Japan's Nikkei average outside a brokerage in Tokyo, Japan, December 1, 2016. Reuters/Kim Kyung-Hoon

Japan’s Nikkei share average rose to a one-year high on Monday morning helped by strong Wall Street gains and a weak yen, while investors bought defensive stocks that missed out in the recent rally.

By the midmorning break, the Nikkei rose 0.8 percent to 19,142.82 after hitting 19,280.93, the highest since mid-December last year.

Shares in the food sector and other defensive stocks gained as traders say investors are picking up stocks that have lagged in the monthlong rally since Donald Trump’s presidential election. The rally may continue through the year-end unless there is a negative surprise in the U.S. Federal Reserve’s decision this week, they added.

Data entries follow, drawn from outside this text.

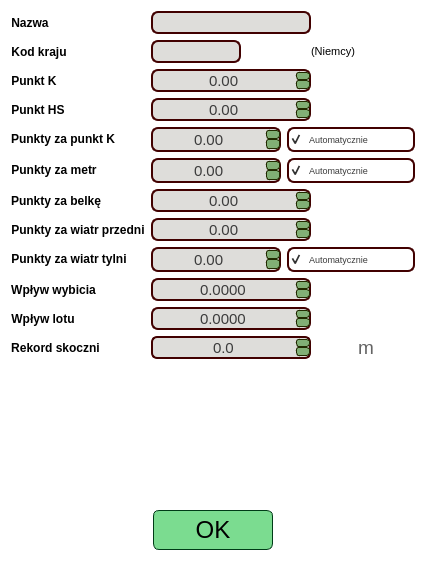
SiekamCebule/sj-sim, file source/UI/EditorWidgets/HillEditorWidget.ui: the form before one commit.
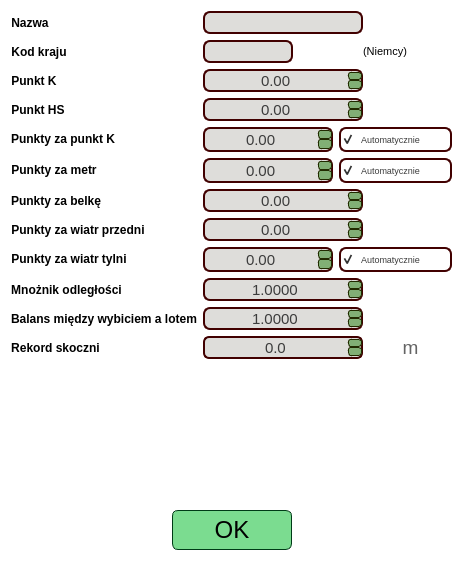
The form after the commit.

Diff of the .ui file:
```diff
--- a/source/UI/EditorWidgets/HillEditorWidget.ui
+++ b/source/UI/EditorWidgets/HillEditorWidget.ui
@@ -9,7 +9,7 @@
    <rect>
     <x>0</x>
     <y>0</y>
-    <width>426</width>
+    <width>463</width>
     <height>561</height>
    </rect>
   </property>
@@ -923,7 +923,7 @@
 }</string>
          </property>
          <property name="text">
-          <string>Wpływ wybicia</string>
+          <string>Mnożnik odległości</string>
          </property>
          <property name="alignment">
           <set>Qt::AlignCenter</set>
@@ -977,14 +977,17 @@
           <number>4</number>
          </property>
          <property name="minimum">
-          <double>-1000000.000000000000000</double>
+          <double>-10.000000000000000</double>
          </property>
          <property name="maximum">
-          <double>1000000.000000000000000</double>
+          <double>10.000000000000000</double>
          </property>
          <property name="singleStep">
           <double>0.100000000000000</double>
          </property>
+         <property name="value">
+          <double>1.000000000000000</double>
+         </property>
         </widget>
        </item>
        <item row="10" column="0">
@@ -1003,10 +1006,10 @@
 }</string>
          </property>
          <property name="text">
-          <string>Wpływ lotu</string>
+          <string>Balans między wybiciem a lotem</string>
          </property>
          <property name="alignment">
-          <set>Qt::AlignCenter</set>
+          <set>Qt::AlignLeading|Qt::AlignLeft|Qt::AlignVCenter</set>
          </property>
         </widget>
        </item>
@@ -1057,14 +1060,17 @@
           <number>4</number>
          </property>
          <property name="minimum">
-          <double>-1000000.000000000000000</double>
+          <double>-10.000000000000000</double>
          </property>
          <property name="maximum">
-          <double>1000000.000000000000000</double>
+          <double>10.000000000000000</double>
          </property>
          <property name="singleStep">
           <double>0.100000000000000</double>
          </property>
+         <property name="value">
+          <double>1.000000000000000</double>
+         </property>
         </widget>
        </item>
        <item row="11" column="0">
```
Left out of the diff: 4 changed lines with no effect on the pictures.
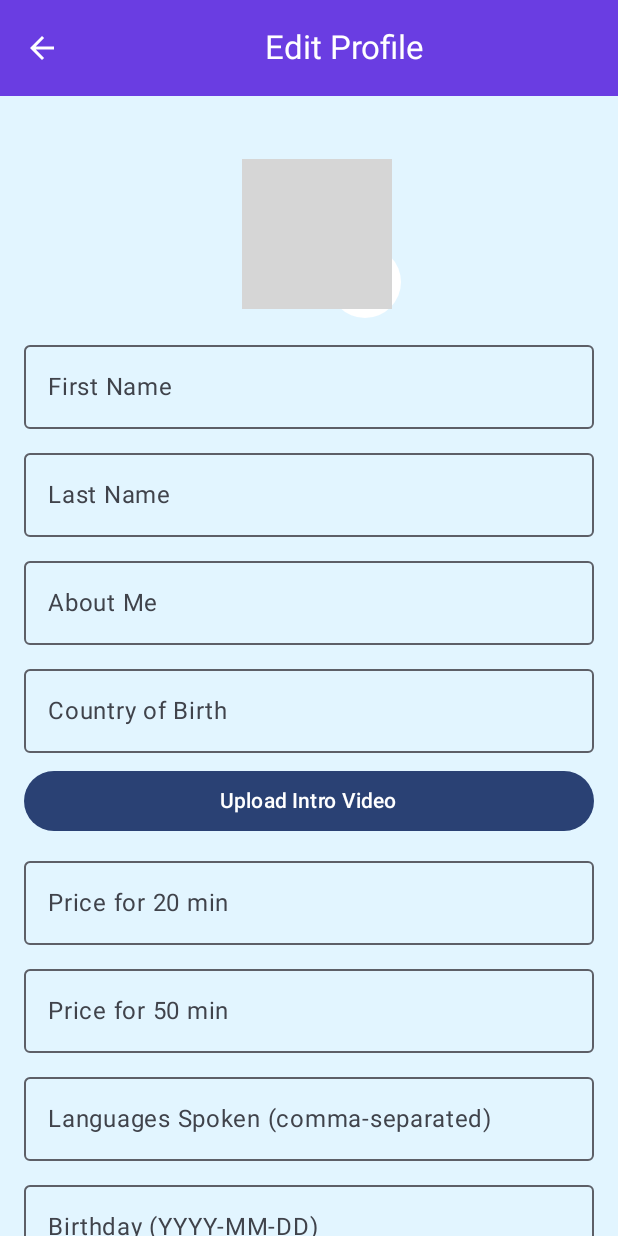
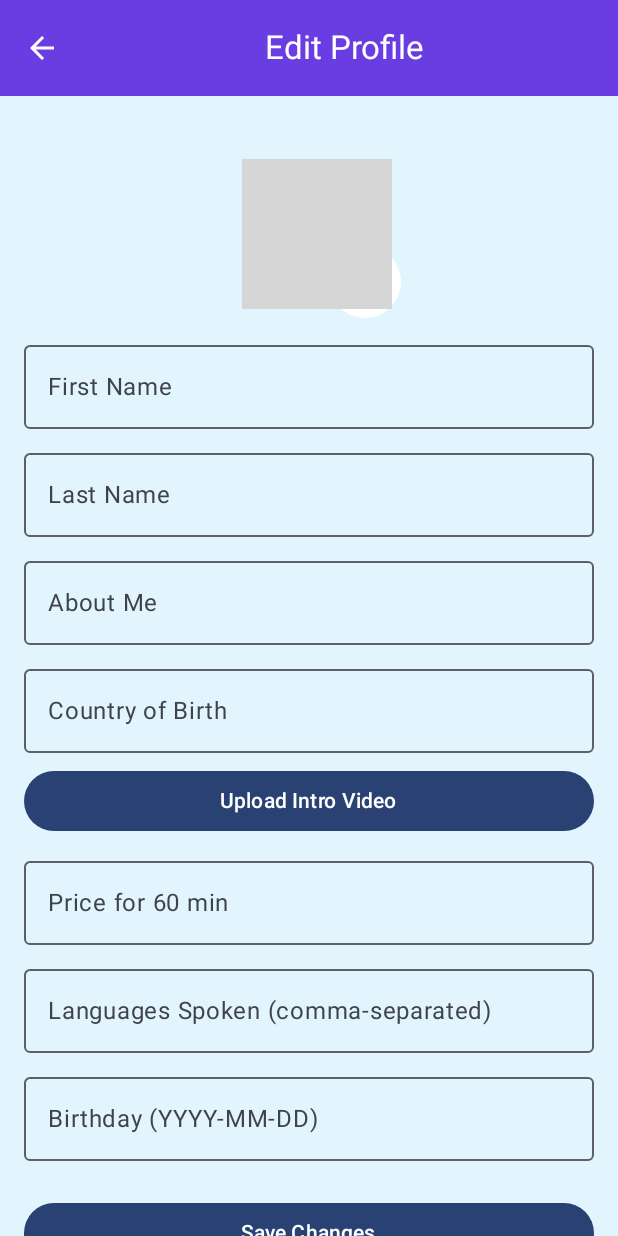
Before and after one commit to jmadusanka/KieliBuddy, an Android app built with Jetpack Compose: the EditableTutorProfilePage screen opened through its navigation route, on a phone screen of 412 x 824 dp. Run offline under Robolectric (Android 15) with nearby library versions, the phone set to English and light mode, and no system bars; our stand-ins replace Firebase (no records; nobody signed in at launch, a user with empty details on screens opened directly), livedata-compose; libraries missing offline, so code that uses them is left out: com.facebook; pictures from the network do not load; grey boxes are pictures that could not be loaded.

Commit message:
update tutoredit page - price only for 60mins

```diff
--- a/app/src/main/java/com/example/kielibuddy/ui/pages/EditableTutorProfilePage.kt
+++ b/app/src/main/java/com/example/kielibuddy/ui/pages/EditableTutorProfilePage.kt
@@ -54,8 +54,7 @@ fun EditableTutorProfilePage(navController: NavController, authViewModel: AuthVi
     var lastName by remember { mutableStateOf(TextFieldValue(userData?.lastName ?: "")) }
     var aboutMe by remember { mutableStateOf(TextFieldValue(userData?.aboutMe ?: "")) }
     var country by remember { mutableStateOf(TextFieldValue(userData?.countryOfBirth ?: "")) }
-    var price20 by remember { mutableStateOf(TextFieldValue(userData?.price20Min?.toInt()?.toString() ?: "")) }
-    var price50 by remember { mutableStateOf(TextFieldValue(userData?.price50Min?.toInt()?.toString() ?: "")) }
+    var price60 by remember { mutableStateOf(TextFieldValue(userData?.price50Min?.toInt()?.toString() ?: "")) }
     var languages by remember { mutableStateOf(TextFieldValue(userData?.languagesSpoken?.joinToString(", ") ?: "")) }
     var birthday by remember { mutableStateOf(TextFieldValue(userData?.birthday ?: "")) }
 
@@ -120,11 +119,11 @@ fun EditableTutorProfilePage(navController: NavController, authViewModel: AuthVi
                     }
                 },
                 colors = TopAppBarDefaults.topAppBarColors(
-                    containerColor = Color(0xFF6A3DE2) // Match your app's purple
+                    containerColor = Color(0xFF6A3DE2)
                 )
             )
         },
-        containerColor = Color(0xE6E0F5FF) // Full background matches theme
+        containerColor = Color(0xE6E0F5FF)
     ) { innerPadding ->
         Column(
             modifier = Modifier
@@ -160,7 +159,6 @@ fun EditableTutorProfilePage(navController: NavController, authViewModel: AuthVi
                     )
                 }
             }
-
 
             Spacer(modifier = Modifier.height(16.dp))
 
@@ -232,18 +230,9 @@ fun EditableTutorProfilePage(navController: NavController, authViewModel: AuthVi
             Spacer(modifier = Modifier.height(8.dp))
 
             OutlinedTextField(
-                value = price20,
-                onValueChange = { price20 = it },
-                label = { Text("Price for 20 min") },
-                keyboardOptions = KeyboardOptions(keyboardType = KeyboardType.Number),
-                modifier = Modifier.fillMaxWidth()
-            )
-            Spacer(modifier = Modifier.height(8.dp))
-
-            OutlinedTextField(
-                value = price50,
-                onValueChange = { price50 = it },
-                label = { Text("Price for 50 min") },
+                value = price60,
+                onValueChange = { price60 = it },
+                label = { Text("Price for 60 min") },
                 keyboardOptions = KeyboardOptions(keyboardType = KeyboardType.Number),
                 modifier = Modifier.fillMaxWidth()
             )
@@ -272,8 +261,7 @@ fun EditableTutorProfilePage(navController: NavController, authViewModel: AuthVi
                     "aboutMe" to aboutMe.text,
                     "countryOfBirth" to country.text,
                     "introVideoUrl" to introVideoUrl,
-                    "price20Min" to (price20.text.toIntOrNull() ?: 0) as Any,
-                    "price50Min" to (price50.text.toIntOrNull() ?: 0) as Any,
+                    "price50Min" to (price60.text.toIntOrNull() ?: 0) as Any,
                     "languagesSpoken" to languages.text.split(",").map { it.trim() },
                     "birthday" to birthday.text
                 )
@@ -292,7 +280,7 @@ fun EditableTutorProfilePage(navController: NavController, authViewModel: AuthVi
             Spacer(modifier = Modifier.height(8.dp))
 
             Button(
-                onClick = { navController.navigate("profile") }, // or navController.popBackStack()
+                onClick = { navController.navigate("profile") },
                 colors = ButtonDefaults.buttonColors(containerColor = Color.LightGray),
                 modifier = Modifier.fillMaxWidth()
             ) {
```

“Although people are worried that the market is being overbought in a short period of time, they started to think that the Nikkei may continue rising and end this year at the highest level this year,” said Hikaru Sato, a senior technical analyst at Daiwa Securities.

The Nikkei is trading about 6 percent above its 25-day moving average of 18,051. A level above 5 percent is seen as overbought.

China’s yuan slipped ahead of the Federal Reserve gathering that is expected to deliver an interest rate hike for the first time in 2016 at a two-day meeting that begins on Tuesday.

The People’s Bank of China set the midpoint rate at 6.9086 per dollar before opening, weaker than the previous fix 6.8972.

The spot market opened at 6.9092 per dollar and was changing hands at 6.9147 at midday, 91 pips weaker than the previous late session close and 0.09 percent softer than the midpoint.

The dollar edged up 0.1 percent to 115.43 yen after earlier touching 115.55 yen, its loftiest peak since February, boosting the overall mood.

Back in Japanese stocks, food companies, which were lagging behind the rises in exporters and financials, were higher. Kikkoman Corp jumped 7.1 percent and Ajinomoto Co added 5.0 percent.

Utility stocks also gained ground, with Tokyo Gas rising 4.7 percent and Osaka Gas advancing 2.3 percent. Railroad stocks were stronger, with East Japan Railway gaining 1.7 percent and West Japan Railway surging 3.4 percent.

TDK Corp jumped 3.7 percent after sources said that the company is in talks to buy U.S. chipmaker InvenSense Inc. that produces motion sensors for Apple Inc and Samsung Electronics Co.

The broader Topix added 0.2 percent to one,528.43 and the JPX-Nikkei Index 400 advanced 0.3 percent to 13,691.41.

Elsewhere, the South Korean won slumped to a one-week low in early trade on Monday, being quoted at one,170.3 against the dollar as of 0219 GMT, down 0.4 percent from its previous close of one,165.9.

“The dollar’s path is quite clear. It lost some ground toward the end of the weekend but now it’s jumped back up and if the yuan softens midday we’ll see the won falling further,” said a foreign bank dealer in Seoul.

South Korean shares opened at their highest level since Oct. 25 as investors felt some uncertainty in the market was erased after South Korean lawmakers voted overwhelmingly on Friday to impeach President Park Geun-hye over an influence-peddling scandal.

However, the modest gains were quickly erased as foreigners took profits ahead of the Fed meeting, with the Korea Composite Stock Price Index (KOSPI) trading down 0.01 percent at 2,024.40 points.

On Sunday, South Korea’s regulator said authorities were ready to punish those who attempt to disrupt markets amid volatility sparked by the political issue at home on top of uncertainties abroad.

Construction shares rallied more than 3 percent after oil prices shot up early on Monday on hopes higher revenues in the Middle East from oil would benefit South Korean builders there.

Electricity and electronics stocks were down 1.4 percent.

December futures on three-year Treasury bonds were trading down 0.05 points at 109.27.